its craving for all possible heat, sun, and drainage.  The grower is in North Carolina, a hot and steamy state where, even so, he advises full sun and heat.

Flowering season

Summer into Fall:  June into October.


Absolutely full sun and excellently-draining soil. 

How to handle it

These hardy Sinningia—and there's a fast-growing clutch of them—demand planting on a slope in well-draining soil with maximal exposure to sun and heat and therefore, inevitably, drought.  Not to worry:  They love every part of it.  Conversely, Summer performance and Winter hardiness suffer if these conditions are compromised.  


North of Zone 7, 'Towering Inferno' is a terrific pot plant, provided (I've learned through hard experience) that it be stored, in its pot, warm and dry for the Winter.  Being hardy into the tropics of Zone 10, you could keep the plant growing almost year-round, but if you're like me there are always way too many plants crowded into every inch of sunny space in the greenhouse.  Any plant that will sit out the Winter out of the sun (and sometimes, therefore, in the basement, or at least under the greenhouse bench) is a blessing.


In Zones 7 - 9, 'Towering Inferno' is a normal perennial that dies to the ground for the Winter and resprouts in Spring.  A Winter mulch of sand, though, would probably be a good idea, and wouldn't hold moisture like a bark mulch.  


In any Zone, if the plant shows an interest in resting—by ceasing growth, stopping flowering, and shedding leaves—by all means cooperate by withholding water.  Given how sustained and energetic its performance is, don't begrudge it any rest it wants.  It will only return bigger and better upon waking.


I'm hard-pressed to think of any that could possibly outweigh the astonishing positives: this is a hardy gloxinia that can bloom for, oh, five months. 


Sinningia are a fast-increasing brood, with flowers in white, cream, yellow, pink, apricot, and rose.  I'm feeling way behind with just a pair of them, pale-yellow 'Bananas Foster' and rose-pink 'Towering Inferno'.  Four or five other flavors seem the minimum.

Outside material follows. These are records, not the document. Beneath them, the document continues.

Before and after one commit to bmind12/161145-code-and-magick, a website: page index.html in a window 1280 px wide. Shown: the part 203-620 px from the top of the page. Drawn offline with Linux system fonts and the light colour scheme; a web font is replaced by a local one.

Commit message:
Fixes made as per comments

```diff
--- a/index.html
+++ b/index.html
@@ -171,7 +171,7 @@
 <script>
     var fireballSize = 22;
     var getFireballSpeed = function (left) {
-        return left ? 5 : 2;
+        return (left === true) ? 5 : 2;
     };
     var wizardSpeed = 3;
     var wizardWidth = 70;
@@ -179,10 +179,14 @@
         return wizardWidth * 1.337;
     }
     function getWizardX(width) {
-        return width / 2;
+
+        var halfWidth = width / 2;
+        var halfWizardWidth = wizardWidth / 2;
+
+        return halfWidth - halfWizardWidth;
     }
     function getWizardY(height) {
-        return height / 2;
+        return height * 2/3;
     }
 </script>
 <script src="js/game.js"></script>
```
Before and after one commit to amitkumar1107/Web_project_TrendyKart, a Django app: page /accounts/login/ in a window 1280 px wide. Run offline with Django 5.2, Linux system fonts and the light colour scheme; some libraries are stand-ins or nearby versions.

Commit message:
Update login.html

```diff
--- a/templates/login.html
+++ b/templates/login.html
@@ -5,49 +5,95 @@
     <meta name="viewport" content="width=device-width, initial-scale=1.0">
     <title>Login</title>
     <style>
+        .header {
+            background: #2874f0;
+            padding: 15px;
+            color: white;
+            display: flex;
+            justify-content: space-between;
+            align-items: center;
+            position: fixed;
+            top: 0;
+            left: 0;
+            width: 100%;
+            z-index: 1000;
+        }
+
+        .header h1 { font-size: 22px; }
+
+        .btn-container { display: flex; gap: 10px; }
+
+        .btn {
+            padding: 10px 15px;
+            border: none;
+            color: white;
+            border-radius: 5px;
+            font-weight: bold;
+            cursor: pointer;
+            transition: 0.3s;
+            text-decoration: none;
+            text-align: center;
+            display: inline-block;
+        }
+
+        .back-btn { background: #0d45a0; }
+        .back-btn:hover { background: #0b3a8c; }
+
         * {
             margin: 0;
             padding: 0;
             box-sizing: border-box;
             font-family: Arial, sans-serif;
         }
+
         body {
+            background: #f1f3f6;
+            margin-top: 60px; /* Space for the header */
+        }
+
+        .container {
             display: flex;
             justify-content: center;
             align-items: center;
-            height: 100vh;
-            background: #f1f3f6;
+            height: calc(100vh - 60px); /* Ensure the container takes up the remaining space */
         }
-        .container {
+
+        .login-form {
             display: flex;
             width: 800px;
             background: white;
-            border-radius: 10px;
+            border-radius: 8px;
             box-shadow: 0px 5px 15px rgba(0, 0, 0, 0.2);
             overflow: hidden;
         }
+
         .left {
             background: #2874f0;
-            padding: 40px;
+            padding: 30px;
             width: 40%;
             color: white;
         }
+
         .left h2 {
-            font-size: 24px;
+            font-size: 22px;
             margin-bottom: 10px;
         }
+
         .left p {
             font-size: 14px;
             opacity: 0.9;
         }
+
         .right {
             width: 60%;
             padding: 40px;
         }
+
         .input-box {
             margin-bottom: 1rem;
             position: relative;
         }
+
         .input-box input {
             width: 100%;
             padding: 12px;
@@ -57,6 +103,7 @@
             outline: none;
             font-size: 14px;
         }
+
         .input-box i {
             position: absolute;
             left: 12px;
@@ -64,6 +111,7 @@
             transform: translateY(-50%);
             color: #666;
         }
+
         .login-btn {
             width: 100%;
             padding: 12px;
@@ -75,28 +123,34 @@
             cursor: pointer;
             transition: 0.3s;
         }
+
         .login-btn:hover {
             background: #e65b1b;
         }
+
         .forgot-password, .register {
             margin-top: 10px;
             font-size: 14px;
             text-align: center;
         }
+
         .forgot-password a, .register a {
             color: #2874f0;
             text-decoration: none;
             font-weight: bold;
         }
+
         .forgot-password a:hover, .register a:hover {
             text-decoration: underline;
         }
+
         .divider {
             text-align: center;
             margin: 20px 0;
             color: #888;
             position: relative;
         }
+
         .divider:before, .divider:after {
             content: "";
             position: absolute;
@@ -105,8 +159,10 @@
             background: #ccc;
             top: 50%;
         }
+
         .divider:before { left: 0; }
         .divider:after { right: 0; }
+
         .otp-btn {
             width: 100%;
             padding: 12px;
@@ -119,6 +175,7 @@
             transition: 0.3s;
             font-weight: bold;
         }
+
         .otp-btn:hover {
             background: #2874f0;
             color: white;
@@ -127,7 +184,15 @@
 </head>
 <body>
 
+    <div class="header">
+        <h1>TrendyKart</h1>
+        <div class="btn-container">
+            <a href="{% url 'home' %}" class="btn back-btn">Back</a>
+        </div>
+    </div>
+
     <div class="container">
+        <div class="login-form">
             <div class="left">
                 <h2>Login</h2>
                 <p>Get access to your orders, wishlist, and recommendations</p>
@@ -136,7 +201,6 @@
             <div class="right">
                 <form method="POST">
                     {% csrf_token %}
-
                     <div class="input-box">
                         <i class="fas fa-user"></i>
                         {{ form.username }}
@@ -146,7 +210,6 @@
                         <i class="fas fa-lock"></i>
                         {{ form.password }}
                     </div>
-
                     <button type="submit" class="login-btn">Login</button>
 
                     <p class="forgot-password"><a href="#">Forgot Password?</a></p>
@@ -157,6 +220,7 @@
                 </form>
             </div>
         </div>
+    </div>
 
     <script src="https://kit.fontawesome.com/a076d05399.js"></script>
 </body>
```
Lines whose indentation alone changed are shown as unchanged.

Do the tubers multiply?  These are all hybrids, so they won't come true from seed.  In early Spring, before growth starts, unpot or dig up your oldest to see if division is possible.  Even if the tuber is still just a solo, it's big enough that you could, with your sharpest serrated knife, saw it in two top-to-bottom just like you would an apple.  The tubers sprout multiple stems, so you'll be likely to have growth points on each half.  Let the severed sections dry gently for a day or so before replanting.


It might also be possible to propagate just like you would an African violet,  by rooting the leaves in sand, soil, or even (just like you did in elementary school) a glass of water in a sunny window. 

Native habitat

Sinningia are all native of Central and South America, particularly southern Brazil into Argentina.  'Towering Inferno' and all the other hybrids, though, were bred in America.

FacebookTwitterRSS Feed

Stay in touch!


Sign up for twice-monthly eNews, plus notification of new posts:


* indicates required